Richard Peralta
Contemporary Art

Angelus Natura Angelus Natura

Angelus Natura

Angelus Natura

Baroque Cosmovision and present-day Cusquenian art

Some 21st century Cusquenian artists continue to paint Andean baroque images also known as the Cusquenian School, but the majority of these artists no longer see or feel the world as the 17th century artists did, they express in their works another way of understanding religion, art, the era of globalisation and new technology, with the hope that cultural diversity will not disappear in order to show the difference and reaffirm us as Peruvians,
with the need to keep current art alive and impregnated in the social and cultural fabric of Cusco.

The current artist will be imbued with Andean baroque models, present in temples and museums such as painting and sculpture, together with all the techniques and creative processes that are still in force today and continue to be used fused with contemporary techniques and media.

Visual artists circulate in diverse creative areas, are characterised by their appropriation, are multidisciplinary on the basis of circulation and experimentation, and are influenced by pluralism, globalisation and exhibition strategies. Therefore, the current painting with dyes of tradition will have a hard battle against the proposals of contemporary art (new artistic behaviours and new technology), the eternal conflict between tradition and modernity of discursive plurality. Ultimately, this clash of past and present canons, which differ in concept and aesthetics, will give rise to a unique and original painting: a neo-baroque art with an air of antiquity while remaining contemporary.

The Andean Baroque was an artistic current of great impact that spread throughout Upper Peru and other neighbouring countries. This movement, typical of Western culture, shaped a new way of conceiving art, starting from different historical and cultural contexts, and therefore radically transformed the culture and society of those times and continues to do so, influencing many artists today.

 Richard Peralta

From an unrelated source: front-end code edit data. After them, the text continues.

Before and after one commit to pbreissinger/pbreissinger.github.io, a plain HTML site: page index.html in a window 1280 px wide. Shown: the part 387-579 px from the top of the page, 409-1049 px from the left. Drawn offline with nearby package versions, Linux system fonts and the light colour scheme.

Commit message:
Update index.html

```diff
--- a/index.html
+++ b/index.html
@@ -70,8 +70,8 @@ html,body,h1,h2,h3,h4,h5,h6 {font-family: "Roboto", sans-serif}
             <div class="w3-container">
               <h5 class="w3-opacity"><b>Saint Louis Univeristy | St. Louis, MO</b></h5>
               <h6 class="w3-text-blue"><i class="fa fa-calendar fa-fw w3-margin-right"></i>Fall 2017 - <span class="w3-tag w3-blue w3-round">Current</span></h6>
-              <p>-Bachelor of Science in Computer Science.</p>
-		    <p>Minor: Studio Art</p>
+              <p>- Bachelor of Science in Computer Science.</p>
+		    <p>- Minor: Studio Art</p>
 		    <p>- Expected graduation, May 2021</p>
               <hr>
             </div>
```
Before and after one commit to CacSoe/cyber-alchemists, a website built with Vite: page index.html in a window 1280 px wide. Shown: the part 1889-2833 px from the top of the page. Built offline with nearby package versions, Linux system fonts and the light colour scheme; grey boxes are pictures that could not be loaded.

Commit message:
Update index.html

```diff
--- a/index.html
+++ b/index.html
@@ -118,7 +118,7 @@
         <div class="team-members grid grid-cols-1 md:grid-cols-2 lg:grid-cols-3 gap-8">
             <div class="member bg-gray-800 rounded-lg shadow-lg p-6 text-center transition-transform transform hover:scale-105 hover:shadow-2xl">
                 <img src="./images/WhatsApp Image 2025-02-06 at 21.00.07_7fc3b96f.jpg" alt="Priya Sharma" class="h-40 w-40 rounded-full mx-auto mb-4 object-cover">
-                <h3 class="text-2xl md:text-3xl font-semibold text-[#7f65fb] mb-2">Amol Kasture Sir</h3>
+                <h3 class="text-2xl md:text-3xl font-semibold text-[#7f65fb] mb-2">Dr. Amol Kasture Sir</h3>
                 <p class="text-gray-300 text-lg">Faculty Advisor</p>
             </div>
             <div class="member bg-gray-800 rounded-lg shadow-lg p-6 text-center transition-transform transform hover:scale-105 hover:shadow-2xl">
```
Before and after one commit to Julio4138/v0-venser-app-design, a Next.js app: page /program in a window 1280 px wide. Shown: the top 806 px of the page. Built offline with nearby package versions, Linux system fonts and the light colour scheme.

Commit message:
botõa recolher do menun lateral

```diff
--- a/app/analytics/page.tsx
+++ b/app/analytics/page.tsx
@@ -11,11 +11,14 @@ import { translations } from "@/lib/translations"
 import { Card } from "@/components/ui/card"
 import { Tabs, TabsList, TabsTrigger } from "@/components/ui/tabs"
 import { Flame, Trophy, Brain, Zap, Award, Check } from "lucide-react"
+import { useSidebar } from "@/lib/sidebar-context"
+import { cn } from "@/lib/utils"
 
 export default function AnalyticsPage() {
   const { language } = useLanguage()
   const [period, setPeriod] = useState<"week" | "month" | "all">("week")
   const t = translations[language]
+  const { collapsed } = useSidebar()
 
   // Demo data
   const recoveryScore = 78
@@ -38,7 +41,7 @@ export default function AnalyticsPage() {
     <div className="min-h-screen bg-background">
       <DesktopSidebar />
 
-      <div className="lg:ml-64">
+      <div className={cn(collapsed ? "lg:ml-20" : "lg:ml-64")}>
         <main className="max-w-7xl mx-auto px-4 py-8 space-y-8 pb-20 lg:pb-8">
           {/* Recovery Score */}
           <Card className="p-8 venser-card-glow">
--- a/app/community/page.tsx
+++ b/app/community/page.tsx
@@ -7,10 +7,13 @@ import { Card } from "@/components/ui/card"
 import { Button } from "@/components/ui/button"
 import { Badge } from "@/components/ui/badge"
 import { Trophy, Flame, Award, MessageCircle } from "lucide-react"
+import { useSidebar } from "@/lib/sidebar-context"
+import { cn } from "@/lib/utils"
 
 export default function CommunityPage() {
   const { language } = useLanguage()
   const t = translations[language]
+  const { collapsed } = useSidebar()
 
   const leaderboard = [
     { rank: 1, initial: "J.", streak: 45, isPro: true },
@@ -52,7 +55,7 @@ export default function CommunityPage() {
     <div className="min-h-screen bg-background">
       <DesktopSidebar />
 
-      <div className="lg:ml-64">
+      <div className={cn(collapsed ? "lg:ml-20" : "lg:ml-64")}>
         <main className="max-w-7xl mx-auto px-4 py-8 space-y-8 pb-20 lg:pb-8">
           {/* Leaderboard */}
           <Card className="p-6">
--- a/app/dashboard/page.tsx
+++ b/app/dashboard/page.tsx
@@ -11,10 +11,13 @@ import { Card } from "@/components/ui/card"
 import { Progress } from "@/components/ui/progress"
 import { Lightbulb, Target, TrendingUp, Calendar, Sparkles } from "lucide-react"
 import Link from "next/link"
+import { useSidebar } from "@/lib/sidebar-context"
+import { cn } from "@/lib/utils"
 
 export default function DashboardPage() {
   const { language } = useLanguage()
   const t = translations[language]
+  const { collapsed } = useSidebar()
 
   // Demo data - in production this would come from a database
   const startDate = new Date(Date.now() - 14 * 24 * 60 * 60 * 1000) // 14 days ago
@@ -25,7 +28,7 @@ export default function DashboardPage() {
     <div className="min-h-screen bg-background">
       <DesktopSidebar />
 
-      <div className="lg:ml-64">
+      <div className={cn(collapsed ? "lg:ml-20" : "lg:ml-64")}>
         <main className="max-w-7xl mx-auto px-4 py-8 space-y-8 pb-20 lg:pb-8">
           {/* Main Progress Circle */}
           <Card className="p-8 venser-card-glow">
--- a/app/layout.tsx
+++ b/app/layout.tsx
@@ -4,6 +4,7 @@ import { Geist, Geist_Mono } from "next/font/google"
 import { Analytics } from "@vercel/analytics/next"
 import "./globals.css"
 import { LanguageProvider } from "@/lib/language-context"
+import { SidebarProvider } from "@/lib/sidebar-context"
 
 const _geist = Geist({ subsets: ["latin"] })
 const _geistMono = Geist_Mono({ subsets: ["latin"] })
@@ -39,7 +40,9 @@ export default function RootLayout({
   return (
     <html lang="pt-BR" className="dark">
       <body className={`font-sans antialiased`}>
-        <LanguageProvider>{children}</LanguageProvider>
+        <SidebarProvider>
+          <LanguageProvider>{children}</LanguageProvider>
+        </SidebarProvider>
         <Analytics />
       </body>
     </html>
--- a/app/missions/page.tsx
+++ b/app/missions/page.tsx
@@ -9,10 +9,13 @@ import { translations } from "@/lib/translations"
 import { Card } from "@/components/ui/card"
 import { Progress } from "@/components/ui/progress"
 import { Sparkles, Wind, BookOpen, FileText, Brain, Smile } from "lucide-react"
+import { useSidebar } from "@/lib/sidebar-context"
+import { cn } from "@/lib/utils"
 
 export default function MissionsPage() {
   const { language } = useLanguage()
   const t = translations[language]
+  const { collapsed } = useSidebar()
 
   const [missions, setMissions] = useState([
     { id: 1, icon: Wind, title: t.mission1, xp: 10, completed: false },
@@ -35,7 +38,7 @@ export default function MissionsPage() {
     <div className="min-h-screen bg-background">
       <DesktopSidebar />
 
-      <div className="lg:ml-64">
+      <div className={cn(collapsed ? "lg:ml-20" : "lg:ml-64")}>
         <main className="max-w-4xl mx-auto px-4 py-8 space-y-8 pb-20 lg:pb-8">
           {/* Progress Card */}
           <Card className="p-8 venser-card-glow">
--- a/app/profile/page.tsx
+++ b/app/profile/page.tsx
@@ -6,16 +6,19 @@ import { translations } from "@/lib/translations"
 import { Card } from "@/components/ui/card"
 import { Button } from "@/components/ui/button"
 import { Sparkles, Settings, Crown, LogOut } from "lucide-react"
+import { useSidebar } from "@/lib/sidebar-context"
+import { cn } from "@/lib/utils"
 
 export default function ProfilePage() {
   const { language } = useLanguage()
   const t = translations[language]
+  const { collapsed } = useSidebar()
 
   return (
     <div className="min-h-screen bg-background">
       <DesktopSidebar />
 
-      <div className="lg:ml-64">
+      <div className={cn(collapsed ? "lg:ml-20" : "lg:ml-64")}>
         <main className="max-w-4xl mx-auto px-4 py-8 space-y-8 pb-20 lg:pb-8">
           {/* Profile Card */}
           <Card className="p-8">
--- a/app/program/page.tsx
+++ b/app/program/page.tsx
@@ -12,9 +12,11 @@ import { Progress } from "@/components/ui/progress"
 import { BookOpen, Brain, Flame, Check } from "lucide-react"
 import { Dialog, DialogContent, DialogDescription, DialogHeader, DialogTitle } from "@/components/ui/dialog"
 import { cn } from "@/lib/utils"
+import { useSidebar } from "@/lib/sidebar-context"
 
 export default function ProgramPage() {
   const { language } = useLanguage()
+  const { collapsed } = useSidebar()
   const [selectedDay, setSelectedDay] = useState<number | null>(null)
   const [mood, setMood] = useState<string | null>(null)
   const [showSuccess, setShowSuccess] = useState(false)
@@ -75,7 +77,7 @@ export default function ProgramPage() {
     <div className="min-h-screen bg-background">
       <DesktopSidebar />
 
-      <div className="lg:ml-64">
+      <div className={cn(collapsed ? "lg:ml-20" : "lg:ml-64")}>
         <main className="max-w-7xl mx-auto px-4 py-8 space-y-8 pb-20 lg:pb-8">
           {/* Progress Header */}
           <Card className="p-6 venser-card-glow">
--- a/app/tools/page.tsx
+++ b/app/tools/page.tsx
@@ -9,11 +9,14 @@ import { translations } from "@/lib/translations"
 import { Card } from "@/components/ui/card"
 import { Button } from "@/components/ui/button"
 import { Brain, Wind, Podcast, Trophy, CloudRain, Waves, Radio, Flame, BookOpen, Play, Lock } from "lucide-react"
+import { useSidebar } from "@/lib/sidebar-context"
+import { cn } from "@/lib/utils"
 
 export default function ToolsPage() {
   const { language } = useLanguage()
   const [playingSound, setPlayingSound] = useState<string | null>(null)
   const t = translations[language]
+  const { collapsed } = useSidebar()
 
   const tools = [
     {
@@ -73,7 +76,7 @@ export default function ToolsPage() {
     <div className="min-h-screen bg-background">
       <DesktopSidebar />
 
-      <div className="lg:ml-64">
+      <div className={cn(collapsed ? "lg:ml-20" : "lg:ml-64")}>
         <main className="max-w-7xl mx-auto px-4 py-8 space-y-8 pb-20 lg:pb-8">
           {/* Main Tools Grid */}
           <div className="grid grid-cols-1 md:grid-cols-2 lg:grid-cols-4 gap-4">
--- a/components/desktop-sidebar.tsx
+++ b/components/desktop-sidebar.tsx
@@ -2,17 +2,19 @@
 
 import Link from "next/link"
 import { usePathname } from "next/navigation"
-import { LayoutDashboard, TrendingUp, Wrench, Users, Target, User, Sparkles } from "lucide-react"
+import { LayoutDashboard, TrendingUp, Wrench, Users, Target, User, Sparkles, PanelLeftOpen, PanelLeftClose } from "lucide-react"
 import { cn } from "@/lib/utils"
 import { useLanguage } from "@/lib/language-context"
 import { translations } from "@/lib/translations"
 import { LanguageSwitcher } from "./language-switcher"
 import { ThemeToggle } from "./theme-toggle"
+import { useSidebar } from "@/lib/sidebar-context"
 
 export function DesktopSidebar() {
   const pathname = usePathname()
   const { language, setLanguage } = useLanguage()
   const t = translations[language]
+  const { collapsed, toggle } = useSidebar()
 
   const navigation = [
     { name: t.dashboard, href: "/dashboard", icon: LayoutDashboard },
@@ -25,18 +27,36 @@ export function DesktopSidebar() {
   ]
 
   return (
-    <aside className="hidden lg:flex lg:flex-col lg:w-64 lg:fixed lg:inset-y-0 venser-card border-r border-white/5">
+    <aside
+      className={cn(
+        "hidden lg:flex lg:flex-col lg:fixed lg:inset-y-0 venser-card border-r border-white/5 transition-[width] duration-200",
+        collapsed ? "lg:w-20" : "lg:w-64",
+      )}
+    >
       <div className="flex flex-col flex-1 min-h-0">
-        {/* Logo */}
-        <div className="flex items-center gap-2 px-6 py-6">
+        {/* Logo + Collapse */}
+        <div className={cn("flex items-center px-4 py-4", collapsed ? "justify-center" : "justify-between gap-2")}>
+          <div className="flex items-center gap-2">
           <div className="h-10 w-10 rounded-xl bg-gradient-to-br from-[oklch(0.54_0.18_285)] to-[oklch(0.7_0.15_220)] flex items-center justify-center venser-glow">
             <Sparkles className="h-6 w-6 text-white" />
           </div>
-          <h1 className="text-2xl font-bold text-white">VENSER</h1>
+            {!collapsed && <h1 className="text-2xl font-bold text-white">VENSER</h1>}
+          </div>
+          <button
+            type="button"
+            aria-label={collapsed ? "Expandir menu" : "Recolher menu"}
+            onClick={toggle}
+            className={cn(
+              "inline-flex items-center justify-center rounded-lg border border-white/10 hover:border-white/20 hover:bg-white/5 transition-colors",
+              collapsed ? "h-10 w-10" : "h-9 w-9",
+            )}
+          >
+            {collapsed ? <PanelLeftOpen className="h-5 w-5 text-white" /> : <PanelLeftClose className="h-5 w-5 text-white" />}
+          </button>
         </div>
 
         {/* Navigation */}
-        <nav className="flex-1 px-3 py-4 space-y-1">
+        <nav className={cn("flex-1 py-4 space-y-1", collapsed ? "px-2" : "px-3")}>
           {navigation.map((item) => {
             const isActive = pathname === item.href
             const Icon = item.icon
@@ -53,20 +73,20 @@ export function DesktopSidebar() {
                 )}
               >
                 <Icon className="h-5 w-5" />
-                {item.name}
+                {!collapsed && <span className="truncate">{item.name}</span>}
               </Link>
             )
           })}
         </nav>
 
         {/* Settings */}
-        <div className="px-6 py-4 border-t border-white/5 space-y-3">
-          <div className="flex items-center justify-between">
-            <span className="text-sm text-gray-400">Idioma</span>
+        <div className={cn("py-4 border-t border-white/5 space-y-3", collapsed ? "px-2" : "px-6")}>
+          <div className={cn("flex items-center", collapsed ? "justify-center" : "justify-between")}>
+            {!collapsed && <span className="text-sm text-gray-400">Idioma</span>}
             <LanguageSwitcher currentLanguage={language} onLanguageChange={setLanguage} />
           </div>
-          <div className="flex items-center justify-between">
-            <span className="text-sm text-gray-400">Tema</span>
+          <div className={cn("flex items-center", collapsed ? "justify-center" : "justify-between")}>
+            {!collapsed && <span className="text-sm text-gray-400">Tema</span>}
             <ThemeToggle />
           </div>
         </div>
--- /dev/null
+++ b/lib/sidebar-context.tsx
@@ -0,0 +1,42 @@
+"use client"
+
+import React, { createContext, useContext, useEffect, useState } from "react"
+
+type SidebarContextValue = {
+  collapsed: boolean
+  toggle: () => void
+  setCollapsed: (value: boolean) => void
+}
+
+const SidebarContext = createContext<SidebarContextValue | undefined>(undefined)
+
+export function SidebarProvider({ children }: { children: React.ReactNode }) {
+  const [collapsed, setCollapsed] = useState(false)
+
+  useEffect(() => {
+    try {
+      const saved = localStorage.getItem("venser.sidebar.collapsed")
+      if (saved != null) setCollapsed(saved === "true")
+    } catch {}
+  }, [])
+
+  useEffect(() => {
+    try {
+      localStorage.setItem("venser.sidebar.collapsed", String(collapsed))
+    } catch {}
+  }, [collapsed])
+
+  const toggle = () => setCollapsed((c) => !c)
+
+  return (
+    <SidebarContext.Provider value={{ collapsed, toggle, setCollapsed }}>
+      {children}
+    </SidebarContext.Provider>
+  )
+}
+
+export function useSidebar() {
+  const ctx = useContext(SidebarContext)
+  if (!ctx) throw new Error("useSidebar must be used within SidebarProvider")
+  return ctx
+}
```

"It is a set of works fundamentally "neo-baroque" about angels and archangels, materialised in oil on canvas and mixed techniques, as a maker of living images, he plays between the earthly and the celestial, between the human and the divine, showing us these beings half divine, half human; so close and alive in front of our eyes. Perhaps because he uses images of real models to create them, this is the reason why we feel so close to his angels and archangels, and allows us for a few moments to see ourselves and move among them. After a long workshop work, we are now in front of this exhibition, which is also presented in the cloisters of a convent; a place that gives us the ideal atmosphere to appreciate and assimilate it in its real dimension."

Oscar Casafranca Vásquez